Ts'ui Pen's descendants regard his labyrinth as something of an embarrassment to the family. Use the link below to explore different types of labyrinths. In fact, you can click on the "locator" feature to look at specific labyrinths within China. What did Ts'ui Pen's family expect for his labyrinth to look like? (This annotation contains a link)
Albert is illustrating an example of a paradox, or a contradiction in ideas that still contains a truth, to Yu Tsun. Ts'ui Pe's novel and labyrinth, while seeming to be two different endeavors, are actually the same. How does this explanation support the idea that the labyrinth is used as a symbolic image? For more information about how to recognize symbols in literature, watch the video below. (This annotation contains a video)
The term "metafiction" is used to describe a structure in which the author draws attention to the fact that he or she is writing a story, as illustrated in the children's book below. Authors often use this technique to blur the line between fiction and reality in order to illustrate themes about both. Here, Borges plays with this structure by not only having Yu Tsun's deposition serve as a sort of story within the story, but also by including the seemingly divergent tale of Ts'ui Pen's intricate novel. As you continue reading, consider how the author's structure has an impact on the theme of a work. (This annotation contains an image)
What is Albert's purpose for reading "two versions of the same epic chapter"?
How does the walk-through in the video game relate to Ts'ui Pen's ideas about time?

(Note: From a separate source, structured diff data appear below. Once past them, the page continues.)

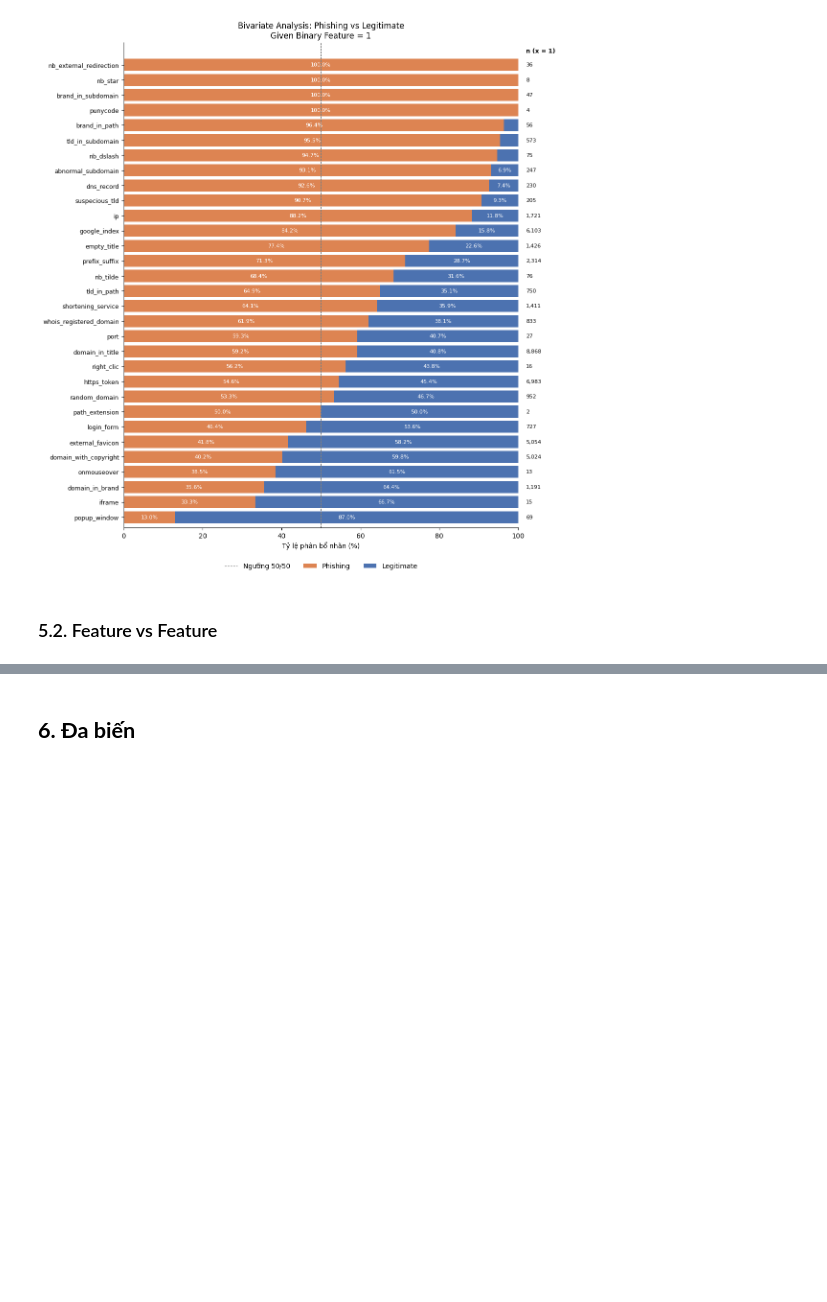
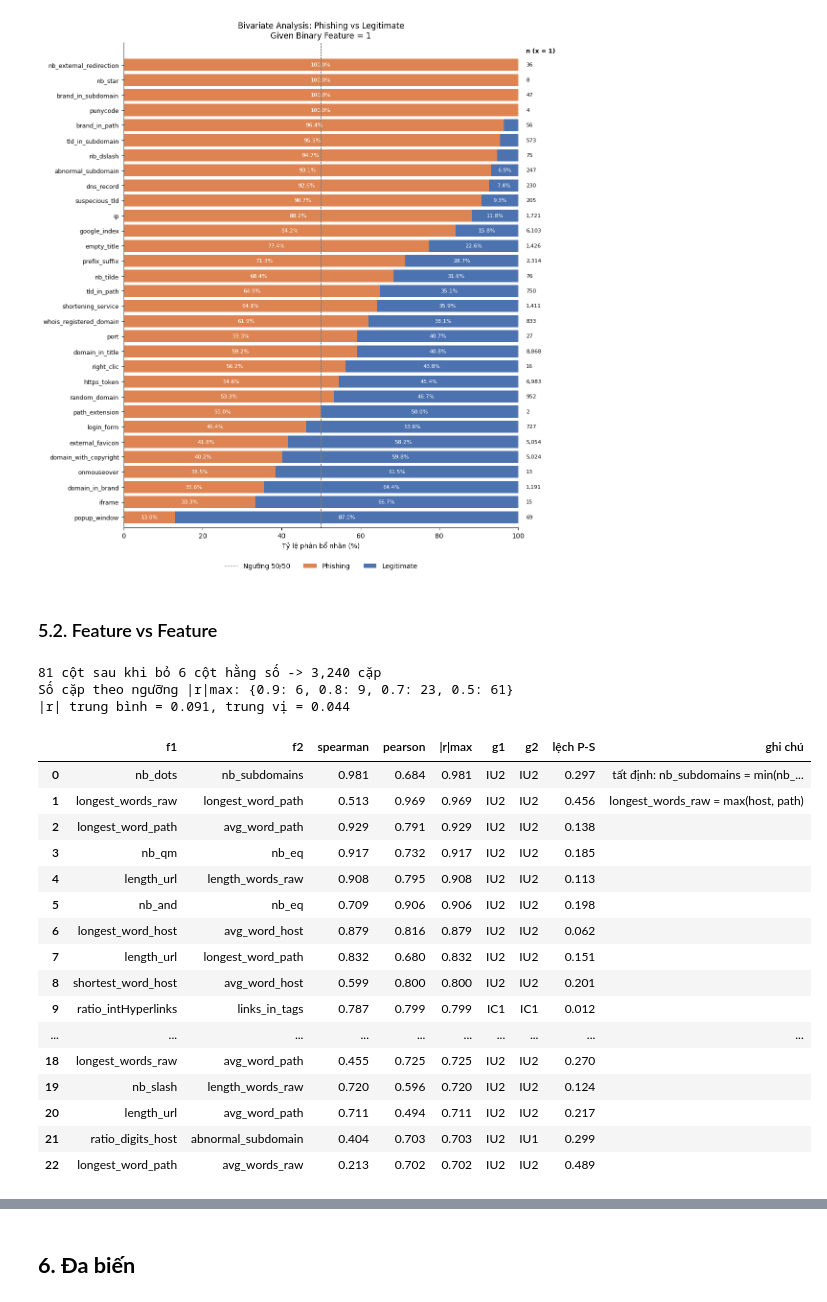
Before and after one commit to xuancuong1019/optimization_algorithm_phishing_detection, a Jupyter notebook: notebooks/01_exploratory_data_analysis.ipynb, the cells around one changed output, grey strips where cells are left out. Drawn from its saved outputs; the diff is of its cells as text; code cells hidden in the pictures; blank space fills up the shorter version.

```diff
--- a/notebooks/01_exploratory_data_analysis.ipynb
+++ b/notebooks/01_exploratory_data_analysis.ipynb
@@ -1115,3 +1447,66 @@ biv_bin_df = plot_binary_bivariate(df, bin_cols)
 [figure]
 # %% [markdown]
 ### 5.2. Feature vs Feature
+# %%
+import numpy as np, pandas as pd, matplotlib.pyplot as plt
+from scipy.cluster.hierarchy import linkage, fcluster, leaves_list
+from scipy.spatial.distance import squareform
+
+GROUP_COLOR = {
+    "IU1": "#0077BB",  # Xanh dương đậm (Cấu trúc URL)
+    "IU2": "#33BBEE",  # Xanh lơ / Cyan (Thống kê URL)
+    "IC1": "#EE7733",  # Cam (Liên kết HTML)
+    "IC2": "#CC3311",  # Đỏ gạch (Nội dung HTML)
+    "E":   "#AA4499"   # Tím dâu (External)
+}
+
+# ---------- 5.2.0 Bỏ 6 cột hằng số, tính 2 ma trận tương quan ----------
+const_cols = [c for c in feat if df[c].nunique() <= 1]
+act = [c for c in feat if c not in const_cols]                 # 81 cột
+X = df[act].astype(float)
+R_sp, R_pe = X.corr(method="spearman").fillna(0), X.corr(method="pearson").fillna(0)
+R = np.maximum(R_sp.abs(), R_pe.abs())                          # |r| lớn nhất của 2 loại -> không sót cặp nào
+
+KNOWN = {  # quan hệ tất định/gần tất định đã xác nhận ở 3.1
+    frozenset(["nb_dots","nb_subdomains"]): "tất định: nb_subdomains = min(nb_dots, 3)",
+    frozenset(["ratio_intHyperlinks","ratio_extHyperlinks"]): "bù nhau: int + ext = 1",
+    frozenset(["ratio_intMedia","ratio_extMedia"]): "bù nhau: int + ext = 100",
+    frozenset(["longest_words_raw","longest_word_path"]): "longest_words_raw = max(host, path)",
+    frozenset(["longest_words_raw","longest_word_host"]): "longest_words_raw = max(host, path)",
+    frozenset(["nb_percent","nb_space"]): "nb_space đếm cả '%20'",
+}
+iu = np.triu_indices(len(act), 1)
+pairs = pd.DataFrame({"f1":np.array(act)[iu[0]], "f2":np.array(act)[iu[1]],
+                      "spearman":R_sp.values[iu], "pearson":R_pe.values[iu]})
+pairs["|r|max"] = np.maximum(pairs.spearman.abs(), pairs.pearson.abs())
+pairs["g1"], pairs["g2"] = pairs.f1.map(FEATURE_CLASS), pairs.f2.map(FEATURE_CLASS)
+pairs["lệch P-S"] = (pairs.spearman.abs() - pairs.pearson.abs()).abs()
+pairs["ghi chú"] = [KNOWN.get(frozenset([a,b]), "") for a,b in zip(pairs.f1, pairs.f2)]
+pairs = pairs.sort_values("|r|max", ascending=False).reset_index(drop=True)
+
+print(f"{len(act)} cột sau khi bỏ {len(const_cols)} cột hằng số -> {len(pairs):,} cặp")
+print("Số cặp theo ngưỡng |r|max:", {t:int((pairs['|r|max']>=t).sum()) for t in (0.9,0.8,0.7,0.5)})
+print(f"|r| trung bình = {pairs['|r|max'].mean():.3f}, trung vị = {pairs['|r|max'].median():.3f}")
+display(pairs[pairs["|r|max"]>=0.7].round(3))
+pairs[pairs["|r|max"]>=0.5].round(4).to_csv("../reports/feature_pairs_r50.csv", index=False, encoding="utf-8-sig")
+# %% [output]
+81 cột sau khi bỏ 6 cột hằng số -> 3,240 cặp
+Số cặp theo ngưỡng |r|max: {0.9: 6, 0.8: 9, 0.7: 23, 0.5: 61}
+|r| trung bình = 0.091, trung vị = 0.044
+|  | f1 | f2 | spearman | pearson | |r|max | g1 | g2 | lệch P-S | ghi chú |
+| 0 | nb_dots | nb_subdomains | 0.981 | 0.684 | 0.981 | IU2 | IU2 | 0.297 | tất định: nb_subdomains = min(nb_... |
+| 1 | longest_words_raw | longest_word_path | 0.513 | 0.969 | 0.969 | IU2 | IU2 | 0.456 | longest_words_raw = max(host, path) |
+| 2 | longest_word_path | avg_word_path | 0.929 | 0.791 | 0.929 | IU2 | IU2 | 0.138 |  |
+| 3 | nb_qm | nb_eq | 0.917 | 0.732 | 0.917 | IU2 | IU2 | 0.185 |  |
+| 4 | length_url | length_words_raw | 0.908 | 0.795 | 0.908 | IU2 | IU2 | 0.113 |  |
+| 5 | nb_and | nb_eq | 0.709 | 0.906 | 0.906 | IU2 | IU2 | 0.198 |  |
+| 6 | longest_word_host | avg_word_host | 0.879 | 0.816 | 0.879 | IU2 | IU2 | 0.062 |  |
+| 7 | length_url | longest_word_path | 0.832 | 0.680 | 0.832 | IU2 | IU2 | 0.151 |  |
+| 8 | shortest_word_host | avg_word_host | 0.599 | 0.800 | 0.800 | IU2 | IU2 | 0.201 |  |
+| 9 | ratio_intHyperlinks | links_in_tags | 0.787 | 0.799 | 0.799 | IC1 | IC1 | 0.012 |  |
+| ... | ... | ... | ... | ... | ... | ... | ... | ... | ... |
+| 18 | longest_words_raw | avg_word_path | 0.455 | 0.725 | 0.725 | IU2 | IU2 | 0.270 |  |
+| 19 | nb_slash | length_words_raw | 0.720 | 0.596 | 0.720 | IU2 | IU2 | 0.124 |  |
+| 20 | length_url | avg_word_path | 0.711 | 0.494 | 0.711 | IU2 | IU2 | 0.217 |  |
+| 21 | ratio_digits_host | abnormal_subdomain | 0.404 | 0.703 | 0.703 | IU2 | IU1 | 0.299 |  |
+| 22 | longest_word_path | avg_words_raw | 0.213 | 0.702 | 0.702 | IU2 | IU2 | 0.489 |  |
```
Also changed, not shown: parts of 9 cells of this notebook, 2 other files.
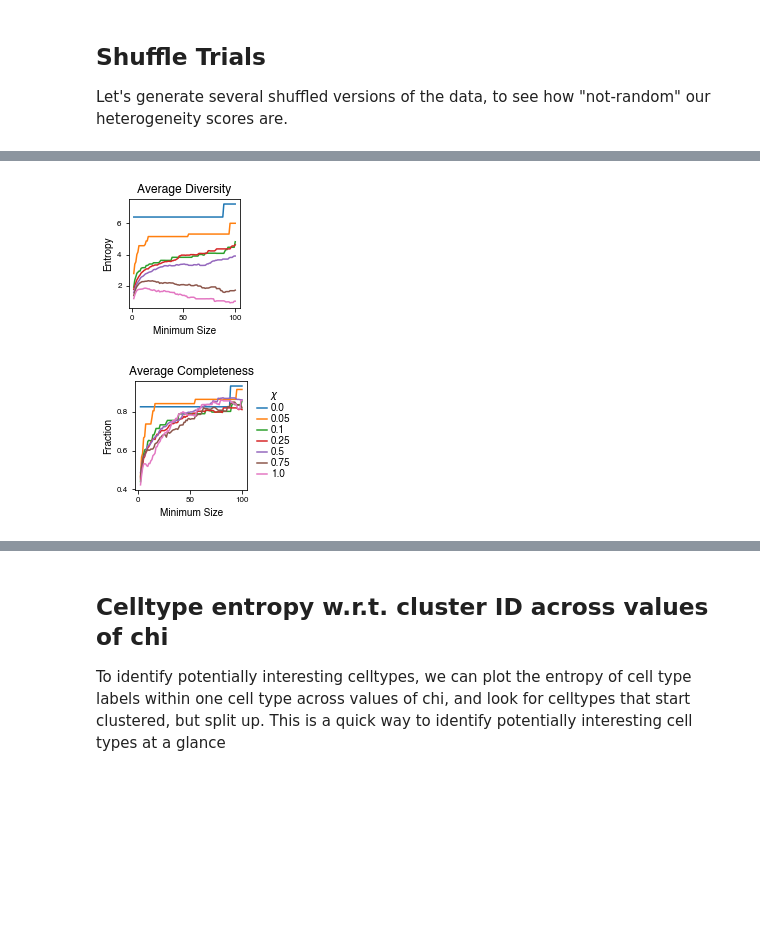
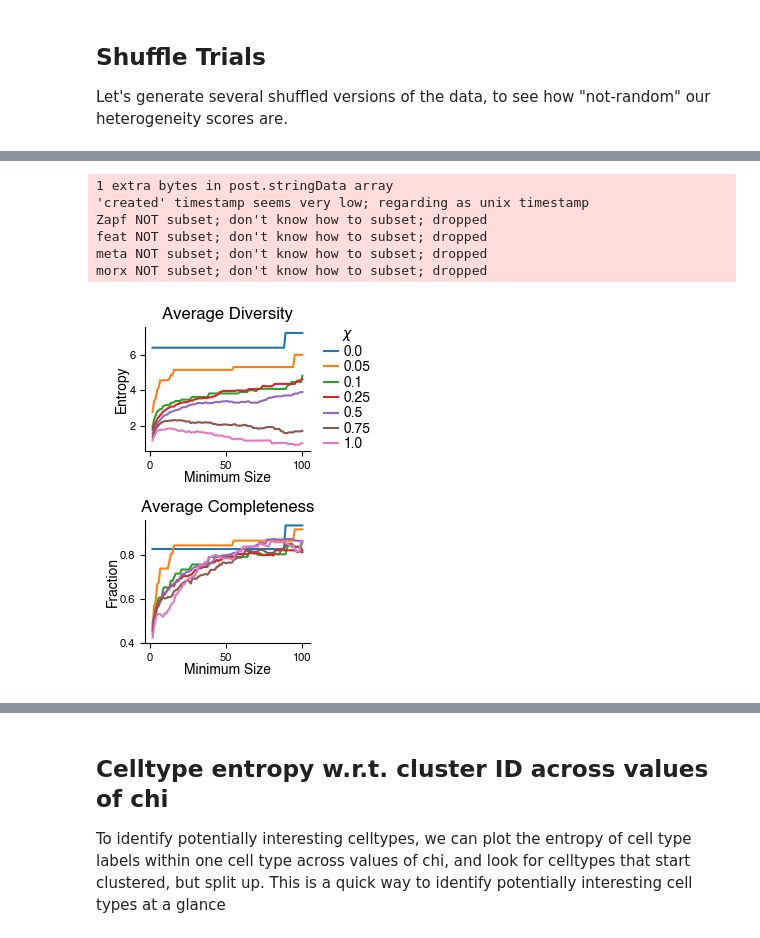
Before and after one commit to josiclab/flybrain-clustering, a Jupyter notebook: celltype figures.ipynb, the cells around one changed output, grey strips where cells are left out. Saved outputs shown, nothing was run; the diff lists cells and outputs as text; code cells hidden in the pictures; blank space fills up the shorter version.

```diff
--- a/celltype figures.ipynb
+++ b/celltype figures.ipynb
@@ -23,7 +14,6 @@ import time
 import pandas as pd
 import numpy as np
 import networkx as nx
-import dotmotif
 import collections
 from scipy import sparse as sp
 from scipy.stats import rankdata
@@ -36,6 +26,8 @@ import matplotlib.pyplot as plt
 from matplotlib.colors import ListedColormap
 plt.rcParams["pdf.fonttype"] = 42
 plt.rcParams["font.sans-serif"] = "Helvetica"
+plt.rcParams['axes.spines.right'] = False
+plt.rcParams['axes.spines.top'] = False
 
 
 import bokeh
@@ -752,9 +656,18 @@ if recompute_shuffle:
     shuffled_labels_df = pd.DataFrame(HB_node_df[reneel_params + ['celltype', 'type_group']])
 
 
-    for t in range(n_trials):
-        for c in reneel_params + ['celltype', 'type_group']:
-            shuffled_labels_df[c + '_shuffle_' + str(t)] = np.random.permutation(shuffled_labels_df[c].values)
+    # shuffled_labels = [np.random.permutation(shuffled_labels_df[c].values)
+    #                    for c in reneel_params + ['celltype', 'type_group']
+    #                    for t in range(n_trials)]
+    shuffled_labels = pd.DataFrame({f"{c}_shuffle_{t}":
+                                    np.random.permutation(shuffled_labels_df[c].values)
+                                    for t in range(n_trials)
+                                    for c in reneel_params + ['celltype', 'type_group']},
+                                    index=shuffled_labels_df.index)
+    shuffled_labels_df = pd.concat([shuffled_labels_df, shuffled_labels], axis=1)
+    # for t in range(n_trials):
+    #     for c in reneel_params + ['celltype', 'type_group']:
+    #         shuffled_labels_df[c + '_shuffle_' + str(t)] = np.random.permutation(shuffled_labels_df[c].values)
     log_msg(f"Saving to {shuffle_csv}")
     shuffled_labels_df.to_csv(shuffle_csv)
 else:
@@ -1031,43 +954,53 @@ stdent = pd.DataFrame({chi: [j[j[f"{chi}_count"] >= thresh][f"{identifier}_entro
 # %%
 
 
 cm = dict(zip(reneel_params, bokeh.palettes.Category20_20[::2]))
 cmstd = dict(zip(reneel_params, bokeh.palettes.Category20_20[1::2]))
 # for df, dfs, name in zip([dfent, dfcom], [dfshufent, dfshufcom], ["Entropy", "Completeness"]):
-for df, std, name, ylabel in zip([dfent, dfcom], [stdcom, stdent], ["Diversity", "Completeness"], ["Entropy", "Fraction"]):
-    plt.figure(figsize=(2,2))
+plt.figure(figsize=(3,4), tight_layout="tight")
+for panel, (df, std, name, ylabel) in enumerate(zip([dfent, dfcom], [stdcom, stdent], ["Diversity", "Completeness"], ["Entropy", "Fraction"])):
+    # plt.figure(figsize=(2,2))
+    plt.subplot(2,1,panel+1)
 #     plt.suptitle(f"Cluster {name}")
 #     plt.subplot(1,2,1)
     plt.title(f"Average {name}", fontsize=12)
     for chi in reneel_params:
         plt.plot(df.index, df[chi], label=f"{float(chi)}", c=cm[chi])
 #         if name == "Entropy":
 #             plt.fill_between(std.index, df[chi] - 3 * std[chi], df[chi] + 3 * std[chi],
 #                              color=cmstd[chi], alpha=0.5)
 #         plt.plot(dfs.index, dfs[chi], c=cm[chi], linestyle="dashed")
-    plt.xlabel("Minimum Size", fontsize=10)
-    plt.ylabel(ylabel, fontsize=10)
+    plt.xlabel("Minimum Size", fontsize=10, labelpad=0)
+    plt.ylabel(ylabel, fontsize=10, labelpad=0)
     plt.xticks(fontsize=8)
     plt.yticks(fontsize=8)
-    if name == "Completeness":
+    # if name == "Completeness":
+    if panel == 0:
         plt.legend(title=r"$\chi$", fontsize=10,
                    handlelength=1, handletextpad=0.4,
                    labelspacing=0.1,
                    frameon=False,
-                   loc="upper left", bbox_to_anchor=(1.01, 1))
-    for ext in ["png", "pdf"]:
-        plt.savefig(os.path.join(figure_dir, "Supplement", f"average-{name}.{ext}"), bbox_inches="tight")
+                   loc="upper left", bbox_to_anchor=(1.01, 1.1))
+    # for ext in ["png", "pdf"]:
+    #     plt.savefig(os.path.join(figure_dir, "Supplement", f"average-{name}.{ext}"), bbox_inches="tight")
+for ext in ["png", "pdf"]:
+    plt.savefig(os.path.join(figure_dir, "Supplement", f"average-combined.{ext}"), bbox_inches="tight")
 
 #     plt.subplot(1,2,2)
 #     for t, c in zip(df.index, cc.kr[50::2]):
 #         plt.plot([float(c) for c in reneel_params], df.loc[t], color=c)
 #     plt.xlabel("Chi")
 
 #     for ext in ["png", "eps"]:
 #         plt.savefig(os.path.join(figure_dir, "Supplement", f"average-{name}.{ext}"), bbox_inches="tight")
 # %% [output]
+1 extra bytes in post.stringData array
+'created' timestamp seems very low; regarding as unix timestamp
+Zapf NOT subset; don't know how to subset; dropped
+feat NOT subset; don't know how to subset; dropped
+meta NOT subset; don't know how to subset; dropped
+morx NOT subset; don't know how to subset; dropped
-[figure, old version]
+[figure, new version]
-[figure, removed]
 # %%
 
 rs = {}
```
Also changed, not shown: parts of 28 cells of this notebook.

Use evidence from the text to explain your answer.
The video game Proteus contains an allusion to this short story as one of its achievements. Watch a walk-through of the game below in which the player earns "The Garden of Forking Paths" achievement. Then, answer the question that follows. (This annotation contains a video)
Albert tells Yu Tsun that his ancestor's novel is mainly devoted to themes about time. As seen in the very first annotation for this story, the concept of time is often explored by Borges as well. When have you seen time already mentioned in this short story? As you continue to read, pay attention to how ideas about time continue to develop.
How does Albert's analysis of Ts'ui Pen's novel affect the narrator?
Quiz, The Garden of Forking Paths
Even though the reader returns to the story at hand (Yu Tsun's deposition), the discussion in Albert's pavilion shouldn't be forgotten. Use the theory of time, as it is discussed in this short story, to pursue possible alternate endings. What other "forking paths" could be taken by Yu Tsun, Albert, or even Madden?